■ Instructions to follow ■
Go through the lines below and repeat each one exactly, skipping pictures.

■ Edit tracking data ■
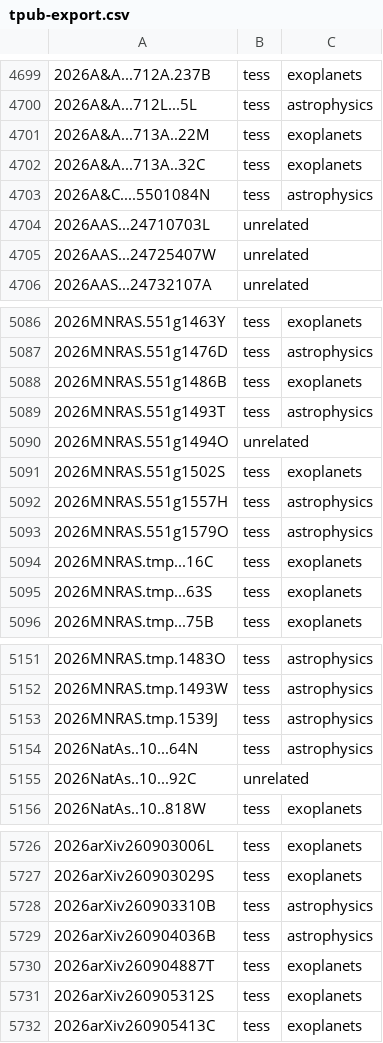
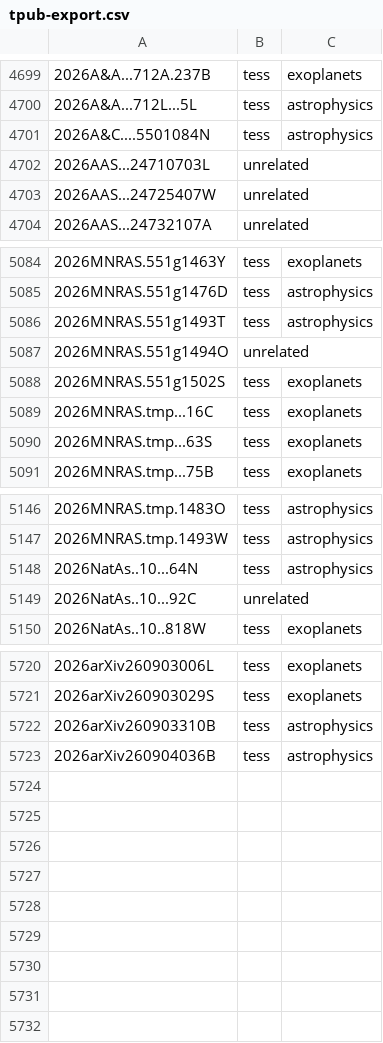
Before and after one commit to tessgi/tpub, a CSV file: data/tpub-export.csv, drawn as a sheet; only a part is shown, gaps mark what is left out.

```diff
--- a/data/tpub-export.csv
+++ b/data/tpub-export.csv
@@ -4700,4 +4700,2 @@
 2026A&A...712L...5L,tess,astrophysics
-2026A&A...713A..22M,tess,exoplanets
-2026A&A...713A..32C,tess,exoplanets
 2026A&C....5501084N,tess,astrophysics
@@ -5087,3 +5085,2 @@
 2026MNRAS.551g1476D,tess,astrophysics
-2026MNRAS.551g1486B,tess,exoplanets
 2026MNRAS.551g1493T,tess,astrophysics
@@ -5091,4 +5088,2 @@
 2026MNRAS.551g1502S,tess,exoplanets
-2026MNRAS.551g1557H,tess,astrophysics
-2026MNRAS.551g1579O,tess,astrophysics
 2026MNRAS.tmp...16C,tess,exoplanets
@@ -5152,3 +5147,2 @@
 2026MNRAS.tmp.1493W,tess,astrophysics
-2026MNRAS.tmp.1539J,tess,astrophysics
 2026NatAs..10...64N,tess,astrophysics
@@ -5729,4 +5723 @@
 2026arXiv260904036B,tess,astrophysics
-2026arXiv260904887T,tess,exoplanets
-2026arXiv260905312S,tess,exoplanets
-2026arXiv260905413C,tess,exoplanets
```
Also changed, not shown: 1 other file.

■ Written reply ■
Before and after one commit to tessgi/tpub, a CSV file: data/tpub-export.csv, drawn as a sheet; only a part is shown, gaps mark what is left out.

```diff
--- a/data/tpub-export.csv
+++ b/data/tpub-export.csv
@@ -4700,4 +4700,2 @@
 2026A&A...712L...5L,tess,astrophysics
-2026A&A...713A..22M,tess,exoplanets
-2026A&A...713A..32C,tess,exoplanets
 2026A&C....5501084N,tess,astrophysics
@@ -5087,3 +5085,2 @@
 2026MNRAS.551g1476D,tess,astrophysics
-2026MNRAS.551g1486B,tess,exoplanets
 2026MNRAS.551g1493T,tess,astrophysics
@@ -5091,4 +5088,2 @@
 2026MNRAS.551g1502S,tess,exoplanets
-2026MNRAS.551g1557H,tess,astrophysics
-2026MNRAS.551g1579O,tess,astrophysics
 2026MNRAS.tmp...16C,tess,exoplanets
@@ -5152,3 +5147,2 @@
 2026MNRAS.tmp.1493W,tess,astrophysics
-2026MNRAS.tmp.1539J,tess,astrophysics
 2026NatAs..10...64N,tess,astrophysics
@@ -5729,4 +5723 @@
 2026arXiv260904036B,tess,astrophysics
-2026arXiv260904887T,tess,exoplanets
-2026arXiv260905312S,tess,exoplanets
-2026arXiv260905413C,tess,exoplanets
```
Also changed, not shown: 1 other file.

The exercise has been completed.